* [Exercise aim]: Within the listing below, how many lines contain the word "empty"? Answer with the number only.

* [Data shown]:

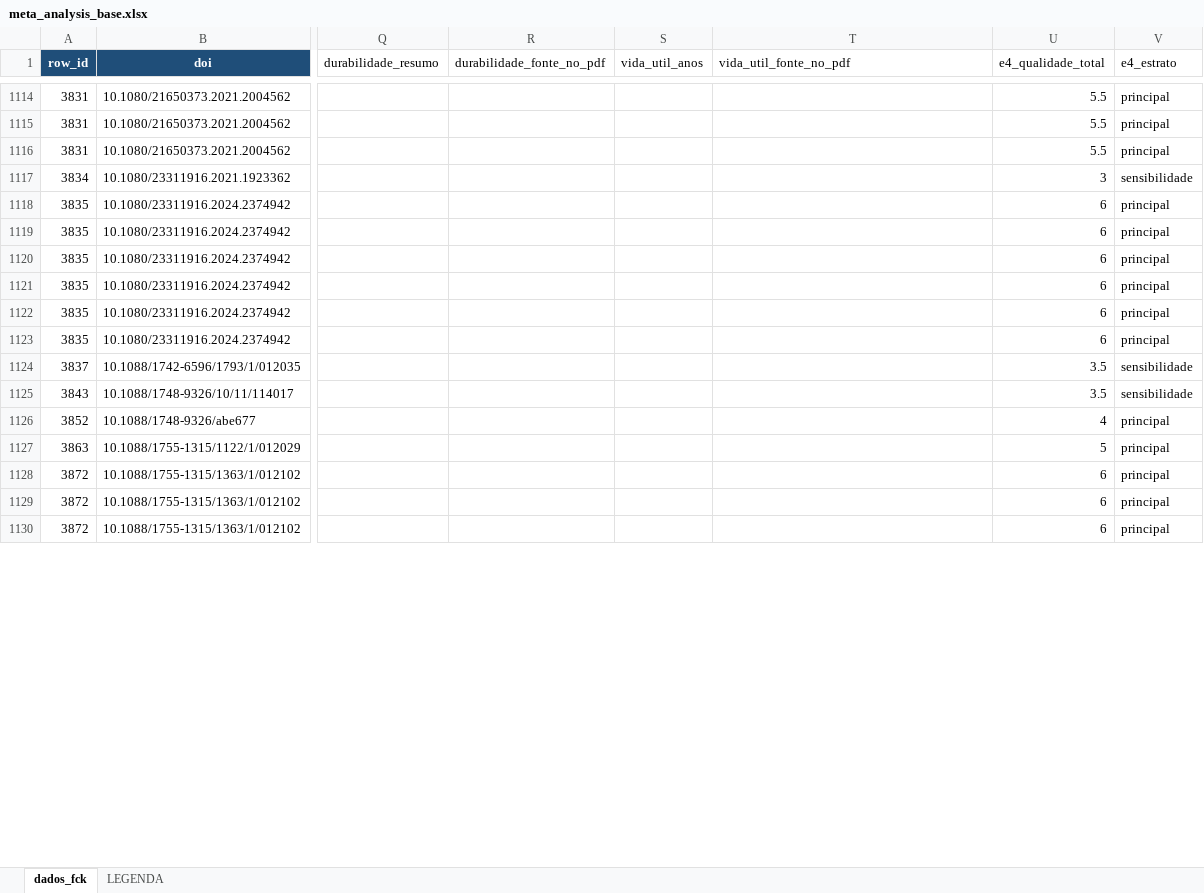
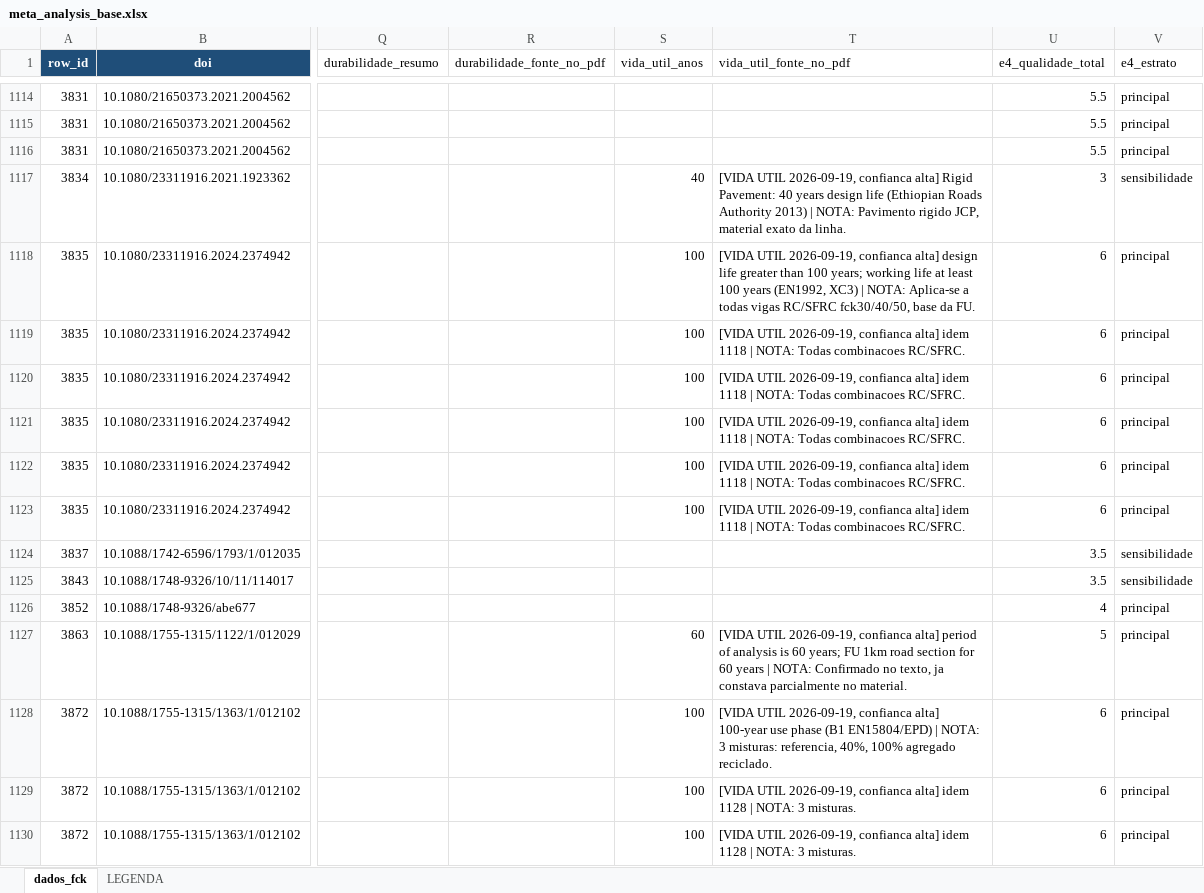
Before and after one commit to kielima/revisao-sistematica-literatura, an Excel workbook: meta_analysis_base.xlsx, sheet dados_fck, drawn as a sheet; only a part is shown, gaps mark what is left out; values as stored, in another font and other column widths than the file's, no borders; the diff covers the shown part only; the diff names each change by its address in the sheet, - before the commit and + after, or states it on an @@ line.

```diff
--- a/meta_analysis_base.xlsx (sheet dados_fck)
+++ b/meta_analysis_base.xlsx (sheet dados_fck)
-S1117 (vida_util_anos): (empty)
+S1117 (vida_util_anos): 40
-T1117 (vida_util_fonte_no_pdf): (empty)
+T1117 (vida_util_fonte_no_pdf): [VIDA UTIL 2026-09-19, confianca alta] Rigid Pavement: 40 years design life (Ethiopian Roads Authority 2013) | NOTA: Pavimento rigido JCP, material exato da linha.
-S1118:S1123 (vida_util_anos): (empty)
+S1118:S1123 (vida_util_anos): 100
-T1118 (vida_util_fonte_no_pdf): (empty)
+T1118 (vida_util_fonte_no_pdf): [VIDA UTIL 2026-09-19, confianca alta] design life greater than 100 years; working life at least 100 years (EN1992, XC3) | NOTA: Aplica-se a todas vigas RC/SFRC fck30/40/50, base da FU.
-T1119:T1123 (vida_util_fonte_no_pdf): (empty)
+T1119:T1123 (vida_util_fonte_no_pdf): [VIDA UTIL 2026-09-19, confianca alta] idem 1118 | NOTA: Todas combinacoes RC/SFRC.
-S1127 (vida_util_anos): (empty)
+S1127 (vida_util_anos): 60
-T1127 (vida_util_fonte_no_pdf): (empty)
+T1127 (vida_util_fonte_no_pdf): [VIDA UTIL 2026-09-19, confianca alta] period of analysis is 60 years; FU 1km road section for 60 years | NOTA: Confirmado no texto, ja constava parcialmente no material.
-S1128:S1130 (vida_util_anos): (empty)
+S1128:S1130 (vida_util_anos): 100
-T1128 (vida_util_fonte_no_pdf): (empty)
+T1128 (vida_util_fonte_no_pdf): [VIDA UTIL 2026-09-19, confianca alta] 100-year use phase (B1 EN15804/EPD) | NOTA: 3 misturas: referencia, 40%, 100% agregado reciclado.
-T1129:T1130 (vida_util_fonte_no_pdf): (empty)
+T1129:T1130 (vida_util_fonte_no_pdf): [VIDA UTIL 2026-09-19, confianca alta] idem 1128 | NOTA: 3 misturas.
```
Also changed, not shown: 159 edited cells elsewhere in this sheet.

* [Result of this exercise]: 10